_WHAT IS REQUIRED_
Copy out the listing in full, exactly as written, but not its pictures.

_ _ _

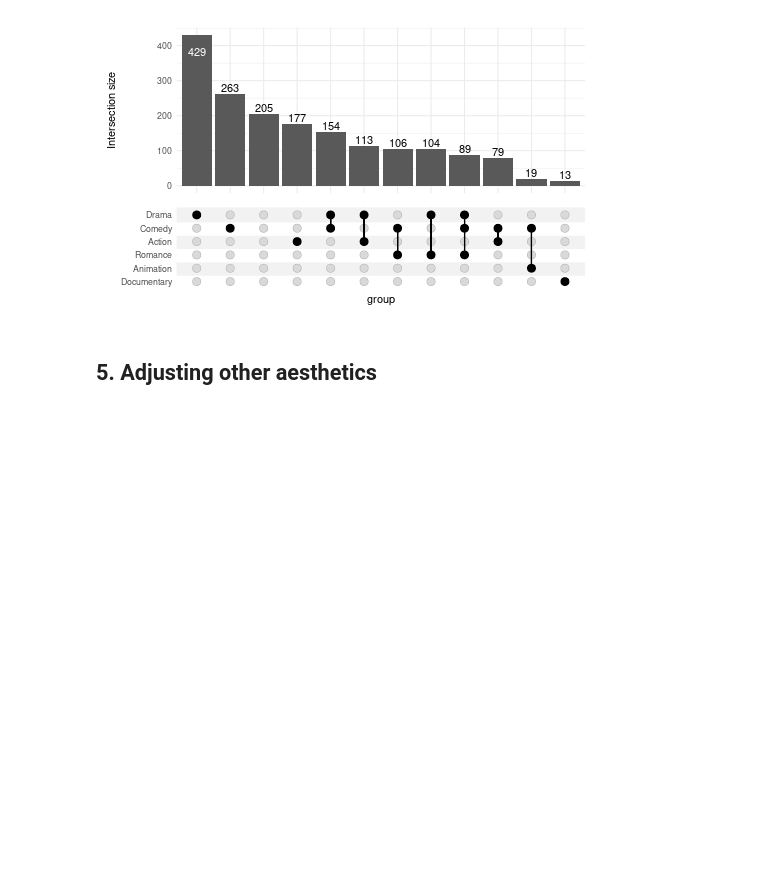
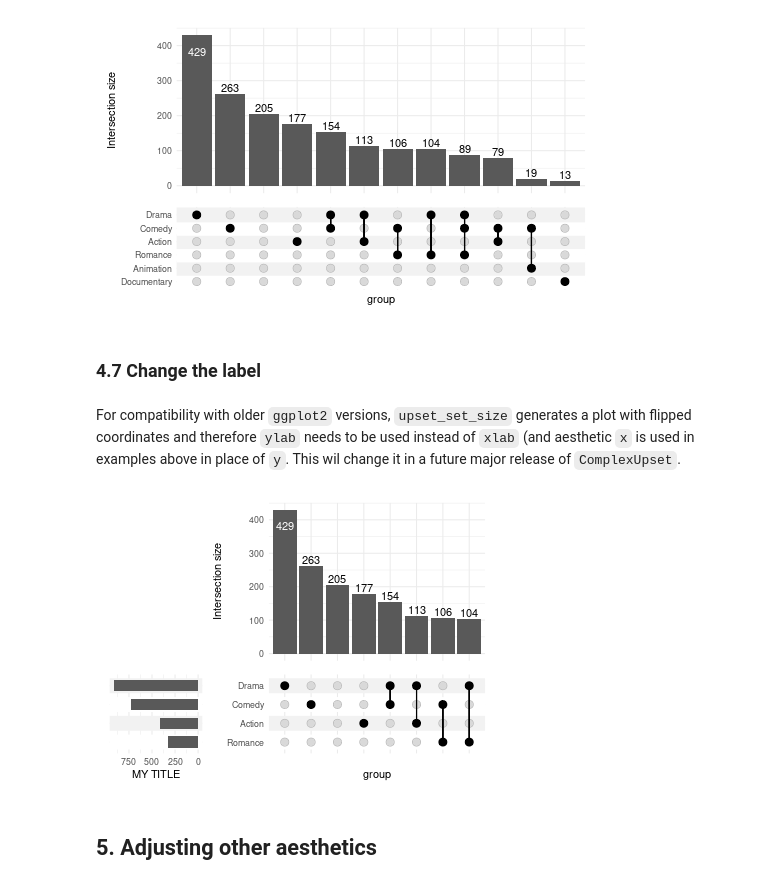
Before and after one commit to krassowski/complex-upset, a Jupyter notebook: vignettes/Examples.ipynb, the cells around one changed output. Saved outputs shown, nothing was run; the diff lists cells and outputs as text; code cells hidden in the pictures; blank space fills up the shorter version.

```diff
--- a/vignettes/Examples.ipynb
+++ b/vignettes/Examples.ipynb
@@ -774,6 +820,21 @@ upset(
 )
 # %% [output]
 [figure]
+# %% [markdown]
+### 4.7 Change the label
+# %% [markdown]
+For compatibility with older `ggplot2` versions, `upset_set_size` generates a plot with flipped coordinates and therefore `ylab` needs to be used instead of `xlab` (and aesthetic `x` is used in examples above in place of `y`. This wil change it in a future major release of `ComplexUpset`.
+# %%
+%%R -w 400 -h 300
+upset(
+    movies, genres, width_ratio=0.3, min_size=100,
+    set_sizes=(
+        upset_set_size()
+        + ylab('MY TITLE')
+    )
+)
+# %% [output]
+[figure, added]
 # %% [markdown]
 ## 5. Adjusting other aesthetics
 # %% [markdown]
```
Also changed, not shown: parts of 11 cells of this notebook.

_ _ _

_THE COMPLETED TASK_
Before and after one commit to krassowski/complex-upset, a Jupyter notebook: vignettes/Examples.ipynb, the cells around one changed output. Saved outputs shown, nothing was run; the diff lists cells and outputs as text; code cells hidden in the pictures; blank space fills up the shorter version.

```diff
--- a/vignettes/Examples.ipynb
+++ b/vignettes/Examples.ipynb
@@ -774,6 +820,21 @@ upset(
 )
 # %% [output]
 [figure]
+# %% [markdown]
+### 4.7 Change the label
+# %% [markdown]
+For compatibility with older `ggplot2` versions, `upset_set_size` generates a plot with flipped coordinates and therefore `ylab` needs to be used instead of `xlab` (and aesthetic `x` is used in examples above in place of `y`. This wil change it in a future major release of `ComplexUpset`.
+# %%
+%%R -w 400 -h 300
+upset(
+    movies, genres, width_ratio=0.3, min_size=100,
+    set_sizes=(
+        upset_set_size()
+        + ylab('MY TITLE')
+    )
+)
+# %% [output]
+[figure, added]
 # %% [markdown]
 ## 5. Adjusting other aesthetics
 # %% [markdown]
```
Also changed, not shown: parts of 11 cells of this notebook.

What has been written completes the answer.